■ What to work on ■
Even if the data beneath seems repetitive, write it all out again exactly.

---*---

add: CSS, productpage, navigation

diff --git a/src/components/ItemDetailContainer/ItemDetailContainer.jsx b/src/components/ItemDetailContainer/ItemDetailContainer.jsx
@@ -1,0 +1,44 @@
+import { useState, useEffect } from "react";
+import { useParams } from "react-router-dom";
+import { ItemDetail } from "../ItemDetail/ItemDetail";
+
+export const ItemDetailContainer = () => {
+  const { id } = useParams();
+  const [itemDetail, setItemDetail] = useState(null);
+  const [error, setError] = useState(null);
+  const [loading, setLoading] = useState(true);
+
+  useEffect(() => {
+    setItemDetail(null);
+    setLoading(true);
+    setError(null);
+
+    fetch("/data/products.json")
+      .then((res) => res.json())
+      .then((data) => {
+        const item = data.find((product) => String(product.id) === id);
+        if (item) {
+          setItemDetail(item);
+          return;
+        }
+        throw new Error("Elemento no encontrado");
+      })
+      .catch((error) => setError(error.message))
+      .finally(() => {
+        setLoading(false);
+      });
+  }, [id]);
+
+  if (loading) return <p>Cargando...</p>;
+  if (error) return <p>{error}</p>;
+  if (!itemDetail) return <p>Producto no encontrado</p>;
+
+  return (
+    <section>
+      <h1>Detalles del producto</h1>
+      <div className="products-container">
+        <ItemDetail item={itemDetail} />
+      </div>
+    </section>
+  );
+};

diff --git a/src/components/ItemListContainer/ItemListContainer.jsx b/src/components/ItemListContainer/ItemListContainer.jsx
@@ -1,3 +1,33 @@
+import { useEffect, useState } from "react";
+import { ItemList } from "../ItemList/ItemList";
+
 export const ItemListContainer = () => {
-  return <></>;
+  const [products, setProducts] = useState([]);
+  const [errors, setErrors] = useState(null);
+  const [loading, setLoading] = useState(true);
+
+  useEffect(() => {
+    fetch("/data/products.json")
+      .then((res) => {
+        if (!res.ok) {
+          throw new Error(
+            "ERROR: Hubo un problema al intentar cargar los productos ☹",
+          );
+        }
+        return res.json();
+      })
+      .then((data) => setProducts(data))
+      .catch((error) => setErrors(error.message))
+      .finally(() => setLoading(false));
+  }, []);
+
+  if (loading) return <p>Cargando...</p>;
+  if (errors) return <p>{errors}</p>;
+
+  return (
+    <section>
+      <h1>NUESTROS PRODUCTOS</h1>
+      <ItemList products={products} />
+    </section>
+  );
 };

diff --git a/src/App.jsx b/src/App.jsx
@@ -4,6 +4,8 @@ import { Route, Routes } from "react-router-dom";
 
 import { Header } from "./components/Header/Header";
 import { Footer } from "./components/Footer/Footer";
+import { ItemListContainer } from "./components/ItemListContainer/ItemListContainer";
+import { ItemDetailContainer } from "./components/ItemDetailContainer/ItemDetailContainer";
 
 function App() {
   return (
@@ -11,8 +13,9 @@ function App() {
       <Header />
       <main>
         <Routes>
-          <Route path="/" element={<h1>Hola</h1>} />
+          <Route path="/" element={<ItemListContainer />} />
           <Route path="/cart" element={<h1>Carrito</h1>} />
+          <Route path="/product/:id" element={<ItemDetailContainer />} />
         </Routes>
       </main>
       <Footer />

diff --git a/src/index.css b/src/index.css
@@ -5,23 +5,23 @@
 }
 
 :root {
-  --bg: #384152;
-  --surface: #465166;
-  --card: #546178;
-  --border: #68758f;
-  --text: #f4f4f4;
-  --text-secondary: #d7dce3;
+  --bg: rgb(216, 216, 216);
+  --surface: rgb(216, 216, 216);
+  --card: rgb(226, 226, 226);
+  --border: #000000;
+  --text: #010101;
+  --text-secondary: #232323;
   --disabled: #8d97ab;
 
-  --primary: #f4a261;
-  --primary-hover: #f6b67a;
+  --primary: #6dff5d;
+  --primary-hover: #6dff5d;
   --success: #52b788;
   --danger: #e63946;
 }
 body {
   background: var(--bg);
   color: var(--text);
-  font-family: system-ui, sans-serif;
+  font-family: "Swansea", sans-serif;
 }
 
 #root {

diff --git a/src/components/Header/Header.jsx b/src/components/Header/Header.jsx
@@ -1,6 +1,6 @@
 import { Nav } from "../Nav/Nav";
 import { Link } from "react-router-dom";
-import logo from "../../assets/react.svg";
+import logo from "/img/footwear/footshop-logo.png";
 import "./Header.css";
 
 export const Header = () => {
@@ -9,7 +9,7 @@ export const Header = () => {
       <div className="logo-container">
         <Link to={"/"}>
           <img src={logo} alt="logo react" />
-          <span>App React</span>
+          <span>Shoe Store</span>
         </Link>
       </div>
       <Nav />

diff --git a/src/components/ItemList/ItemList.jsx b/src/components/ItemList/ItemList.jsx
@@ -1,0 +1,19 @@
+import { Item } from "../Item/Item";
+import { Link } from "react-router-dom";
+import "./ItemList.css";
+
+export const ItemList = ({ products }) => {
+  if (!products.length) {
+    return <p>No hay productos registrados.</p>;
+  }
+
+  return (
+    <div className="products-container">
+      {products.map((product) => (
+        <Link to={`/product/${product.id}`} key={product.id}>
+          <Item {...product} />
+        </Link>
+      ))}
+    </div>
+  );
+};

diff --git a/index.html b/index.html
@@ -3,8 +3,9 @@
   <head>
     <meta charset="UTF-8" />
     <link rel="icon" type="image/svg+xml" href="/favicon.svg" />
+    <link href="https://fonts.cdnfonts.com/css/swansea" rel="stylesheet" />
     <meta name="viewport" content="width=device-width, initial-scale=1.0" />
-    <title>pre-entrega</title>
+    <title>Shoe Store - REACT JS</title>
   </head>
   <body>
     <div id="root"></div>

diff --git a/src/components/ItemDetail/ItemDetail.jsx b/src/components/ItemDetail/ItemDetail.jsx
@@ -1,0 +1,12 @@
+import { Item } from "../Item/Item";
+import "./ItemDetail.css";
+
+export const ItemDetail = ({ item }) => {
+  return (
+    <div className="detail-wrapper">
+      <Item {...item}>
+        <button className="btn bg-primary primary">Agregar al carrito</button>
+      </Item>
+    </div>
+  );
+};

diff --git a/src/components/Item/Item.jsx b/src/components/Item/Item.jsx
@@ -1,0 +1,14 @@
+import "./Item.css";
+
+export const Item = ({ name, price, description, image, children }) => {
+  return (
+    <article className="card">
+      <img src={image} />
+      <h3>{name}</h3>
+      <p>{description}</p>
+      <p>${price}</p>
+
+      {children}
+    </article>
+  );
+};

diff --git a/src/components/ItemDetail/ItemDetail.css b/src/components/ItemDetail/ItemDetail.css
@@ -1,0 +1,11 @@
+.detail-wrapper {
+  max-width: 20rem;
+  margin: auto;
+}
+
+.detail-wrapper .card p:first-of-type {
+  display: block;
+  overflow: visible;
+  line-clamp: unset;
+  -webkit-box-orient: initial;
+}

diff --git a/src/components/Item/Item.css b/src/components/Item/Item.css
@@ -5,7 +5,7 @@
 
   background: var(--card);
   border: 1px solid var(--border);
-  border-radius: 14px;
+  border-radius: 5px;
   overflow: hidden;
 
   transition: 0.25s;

---*---

■ Written answer ■
add: CSS, productpage, navigation

diff --git a/src/components/ItemDetailContainer/ItemDetailContainer.jsx b/src/components/ItemDetailContainer/ItemDetailContainer.jsx
@@ -1,0 +1,44 @@
+import { useState, useEffect } from "react";
+import { useParams } from "react-router-dom";
+import { ItemDetail } from "../ItemDetail/ItemDetail";
+
+export const ItemDetailContainer = () => {
+  const { id } = useParams();
+  const [itemDetail, setItemDetail] = useState(null);
+  const [error, setError] = useState(null);
+  const [loading, setLoading] = useState(true);
+
+  useEffect(() => {
+    setItemDetail(null);
+    setLoading(true);
+    setError(null);
+
+    fetch("/data/products.json")
+      .then((res) => res.json())
+      .then((data) => {
+        const item = data.find((product) => String(product.id) === id);
+        if (item) {
+          setItemDetail(item);
+          return;
+        }
+        throw new Error("Elemento no encontrado");
+      })
+      .catch((error) => setError(error.message))
+      .finally(() => {
+        setLoading(false);
+      });
+  }, [id]);
+
+  if (loading) return <p>Cargando...</p>;
+  if (error) return <p>{error}</p>;
+  if (!itemDetail) return <p>Producto no encontrado</p>;
+
+  return (
+    <section>
+      <h1>Detalles del producto</h1>
+      <div className="products-container">
+        <ItemDetail item={itemDetail} />
+      </div>
+    </section>
+  );
+};

diff --git a/src/components/ItemListContainer/ItemListContainer.jsx b/src/components/ItemListContainer/ItemListContainer.jsx
@@ -1,3 +1,33 @@
+import { useEffect, useState } from "react";
+import { ItemList } from "../ItemList/ItemList";
+
 export const ItemListContainer = () => {
-  return <></>;
+  const [products, setProducts] = useState([]);
+  const [errors, setErrors] = useState(null);
+  const [loading, setLoading] = useState(true);
+
+  useEffect(() => {
+    fetch("/data/products.json")
+      .then((res) => {
+        if (!res.ok) {
+          throw new Error(
+            "ERROR: Hubo un problema al intentar cargar los productos ☹",
+          );
+        }
+        return res.json();
+      })
+      .then((data) => setProducts(data))
+      .catch((error) => setErrors(error.message))
+      .finally(() => setLoading(false));
+  }, []);
+
+  if (loading) return <p>Cargando...</p>;
+  if (errors) return <p>{errors}</p>;
+
+  return (
+    <section>
+      <h1>NUESTROS PRODUCTOS</h1>
+      <ItemList products={products} />
+    </section>
+  );
 };

diff --git a/src/App.jsx b/src/App.jsx
@@ -4,6 +4,8 @@ import { Route, Routes } from "react-router-dom";
 
 import { Header } from "./components/Header/Header";
 import { Footer } from "./components/Footer/Footer";
+import { ItemListContainer } from "./components/ItemListContainer/ItemListContainer";
+import { ItemDetailContainer } from "./components/ItemDetailContainer/ItemDetailContainer";
 
 function App() {
   return (
@@ -11,8 +13,9 @@ function App() {
       <Header />
       <main>
         <Routes>
-          <Route path="/" element={<h1>Hola</h1>} />
+          <Route path="/" element={<ItemListContainer />} />
           <Route path="/cart" element={<h1>Carrito</h1>} />
+          <Route path="/product/:id" element={<ItemDetailContainer />} />
         </Routes>
       </main>
       <Footer />

diff --git a/src/index.css b/src/index.css
@@ -5,23 +5,23 @@
 }
 
 :root {
-  --bg: #384152;
-  --surface: #465166;
-  --card: #546178;
-  --border: #68758f;
-  --text: #f4f4f4;
-  --text-secondary: #d7dce3;
+  --bg: rgb(216, 216, 216);
+  --surface: rgb(216, 216, 216);
+  --card: rgb(226, 226, 226);
+  --border: #000000;
+  --text: #010101;
+  --text-secondary: #232323;
   --disabled: #8d97ab;
 
-  --primary: #f4a261;
-  --primary-hover: #f6b67a;
+  --primary: #6dff5d;
+  --primary-hover: #6dff5d;
   --success: #52b788;
   --danger: #e63946;
 }
 body {
   background: var(--bg);
   color: var(--text);
-  font-family: system-ui, sans-serif;
+  font-family: "Swansea", sans-serif;
 }
 
 #root {

diff --git a/src/components/Header/Header.jsx b/src/components/Header/Header.jsx
@@ -1,6 +1,6 @@
 import { Nav } from "../Nav/Nav";
 import { Link } from "react-router-dom";
-import logo from "../../assets/react.svg";
+import logo from "/img/footwear/footshop-logo.png";
 import "./Header.css";
 
 export const Header = () => {
@@ -9,7 +9,7 @@ export const Header = () => {
       <div className="logo-container">
         <Link to={"/"}>
           <img src={logo} alt="logo react" />
-          <span>App React</span>
+          <span>Shoe Store</span>
         </Link>
       </div>
       <Nav />

diff --git a/src/components/ItemList/ItemList.jsx b/src/components/ItemList/ItemList.jsx
@@ -1,0 +1,19 @@
+import { Item } from "../Item/Item";
+import { Link } from "react-router-dom";
+import "./ItemList.css";
+
+export const ItemList = ({ products }) => {
+  if (!products.length) {
+    return <p>No hay productos registrados.</p>;
+  }
+
+  return (
+    <div className="products-container">
+      {products.map((product) => (
+        <Link to={`/product/${product.id}`} key={product.id}>
+          <Item {...product} />
+        </Link>
+      ))}
+    </div>
+  );
+};

diff --git a/index.html b/index.html
@@ -3,8 +3,9 @@
   <head>
     <meta charset="UTF-8" />
     <link rel="icon" type="image/svg+xml" href="/favicon.svg" />
+    <link href="https://fonts.cdnfonts.com/css/swansea" rel="stylesheet" />
     <meta name="viewport" content="width=device-width, initial-scale=1.0" />
-    <title>pre-entrega</title>
+    <title>Shoe Store - REACT JS</title>
   </head>
   <body>
     <div id="root"></div>

diff --git a/src/components/ItemDetail/ItemDetail.jsx b/src/components/ItemDetail/ItemDetail.jsx
@@ -1,0 +1,12 @@
+import { Item } from "../Item/Item";
+import "./ItemDetail.css";
+
+export const ItemDetail = ({ item }) => {
+  return (
+    <div className="detail-wrapper">
+      <Item {...item}>
+        <button className="btn bg-primary primary">Agregar al carrito</button>
+      </Item>
+    </div>
+  );
+};

diff --git a/src/components/Item/Item.jsx b/src/components/Item/Item.jsx
@@ -1,0 +1,14 @@
+import "./Item.css";
+
+export const Item = ({ name, price, description, image, children }) => {
+  return (
+    <article className="card">
+      <img src={image} />
+      <h3>{name}</h3>
+      <p>{description}</p>
+      <p>${price}</p>
+
+      {children}
+    </article>
+  );
+};

diff --git a/src/components/ItemDetail/ItemDetail.css b/src/components/ItemDetail/ItemDetail.css
@@ -1,0 +1,11 @@
+.detail-wrapper {
+  max-width: 20rem;
+  margin: auto;
+}
+
+.detail-wrapper .card p:first-of-type {
+  display: block;
+  overflow: visible;
+  line-clamp: unset;
+  -webkit-box-orient: initial;
+}

diff --git a/src/components/Item/Item.css b/src/components/Item/Item.css
@@ -5,7 +5,7 @@
 
   background: var(--card);
   border: 1px solid var(--border);
-  border-radius: 14px;
+  border-radius: 5px;
   overflow: hidden;
 
   transition: 0.25s;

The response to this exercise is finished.